TASK BRIEF
The reply must consist of one number: how many lines of the data include the word "Christmas".

SUPPLIED MATERIAL
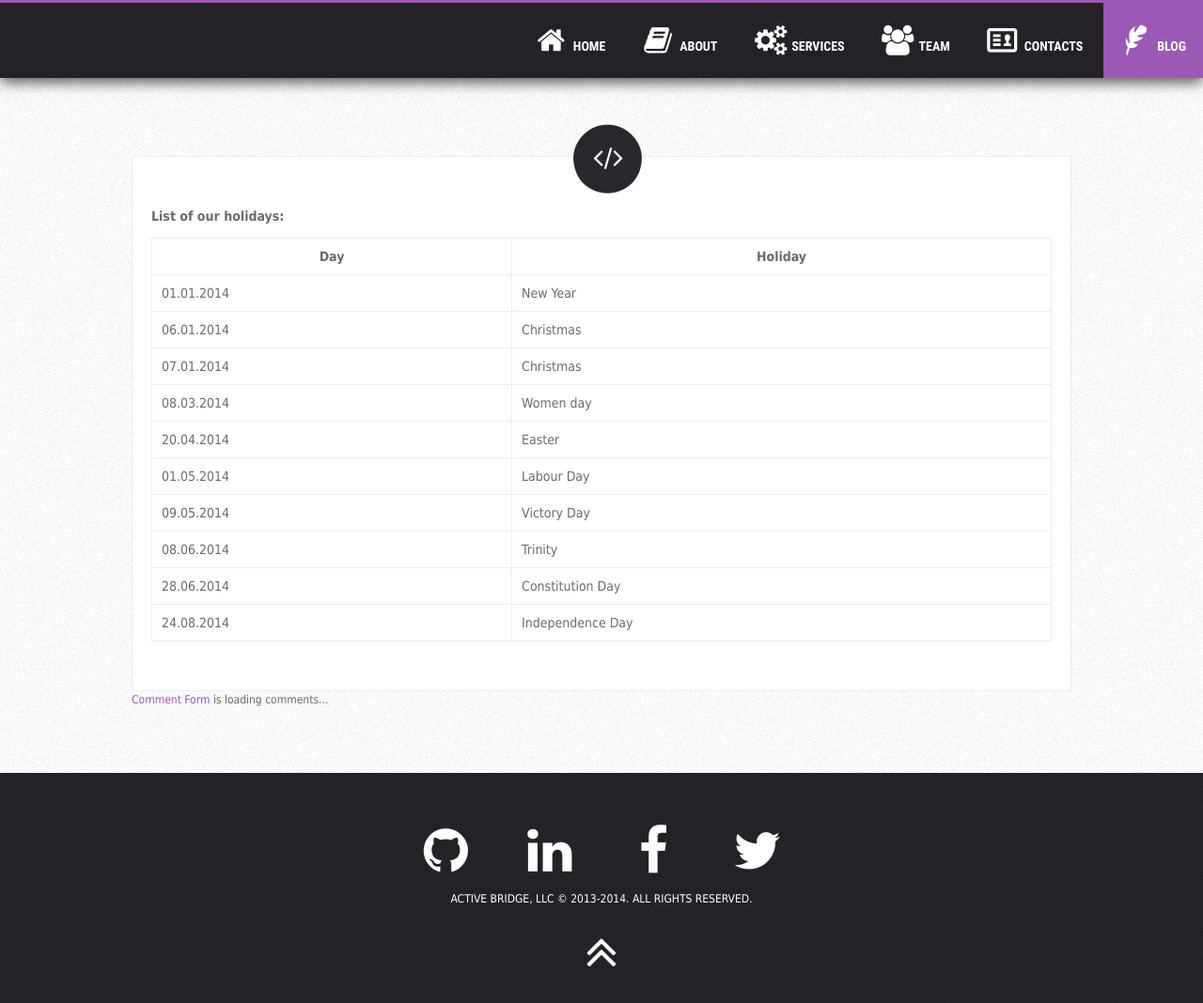
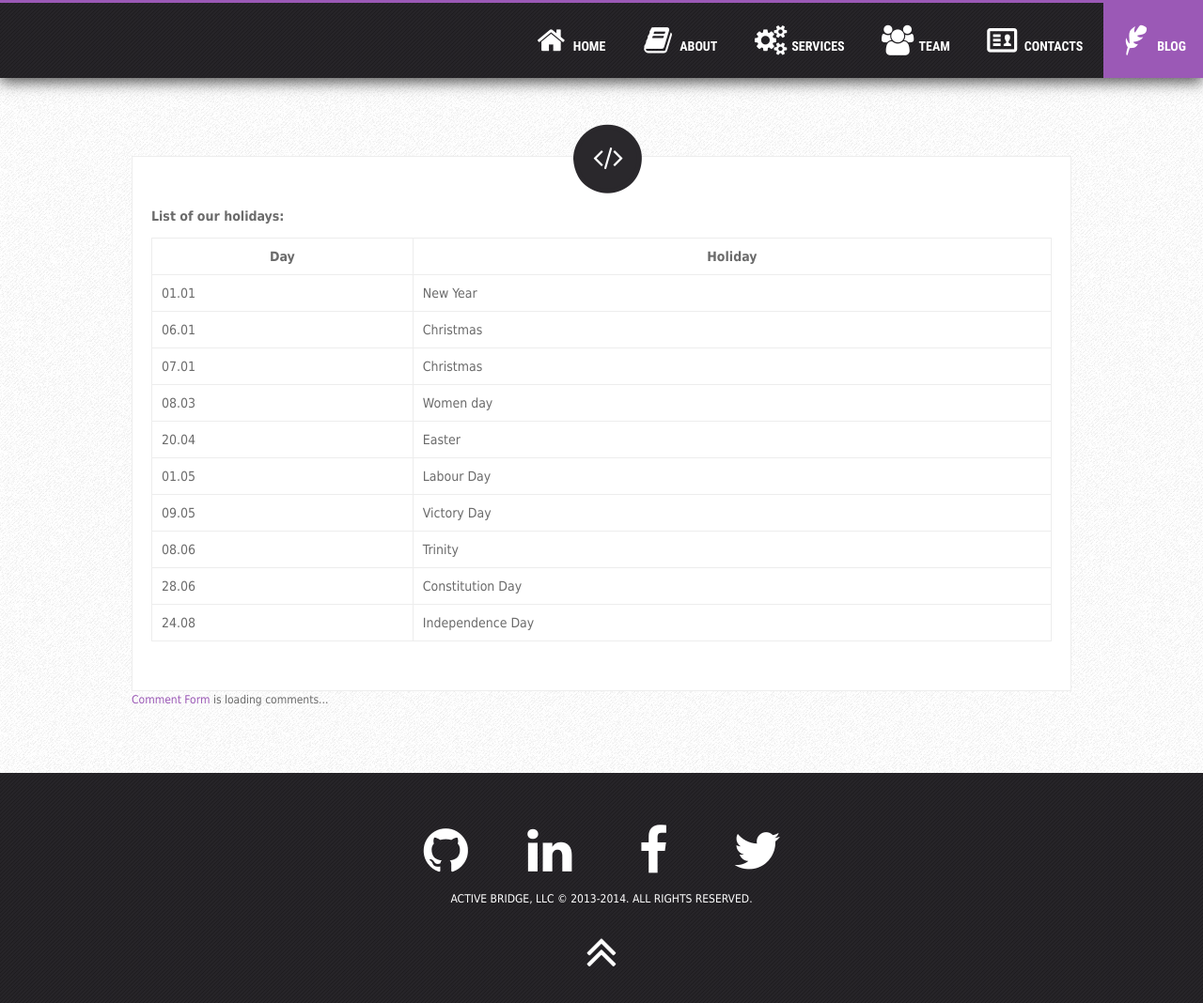
Before and after one commit to activebridge/old.activebridge.github.io, a Jekyll site: the page built from _posts/2014-08-19-list-of-holidays.md, in a window 1280 px wide and 1141 px high. Shown: the top 1068 px of the window at 94% size. Built offline with Jekyll 4.4.1, drawn with Linux system fonts in a browser that asks for light colours; a style sheet for code colours, icons or effects is not loaded.

Commit message:
Remove years

```diff
--- a/_posts/2014-08-19-list-of-holidays.md
+++ b/_posts/2014-08-19-list-of-holidays.md
@@ -8,13 +8,13 @@ title: Active Bridge holidays
 
 |Day|Holiday|
 |-|-|
-|01.01.2014| New Year|
-|06.01.2014| Christmas|
-|07.01.2014| Christmas|
-|08.03.2014| Women day|
-|20.04.2014| Easter|
-|01.05.2014| Labour Day|
-|09.05.2014| Victory Day|
-|08.06.2014| Trinity|
-|28.06.2014| Constitution Day|
-|24.08.2014| Independence Day|
+|01.01| New Year|
+|06.01| Christmas|
+|07.01| Christmas|
+|08.03| Women day|
+|20.04| Easter|
+|01.05| Labour Day|
+|09.05| Victory Day|
+|08.06| Trinity|
+|28.06| Constitution Day|
+|24.08| Independence Day|
```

RESPONSE FOR THIS EXERCISE
4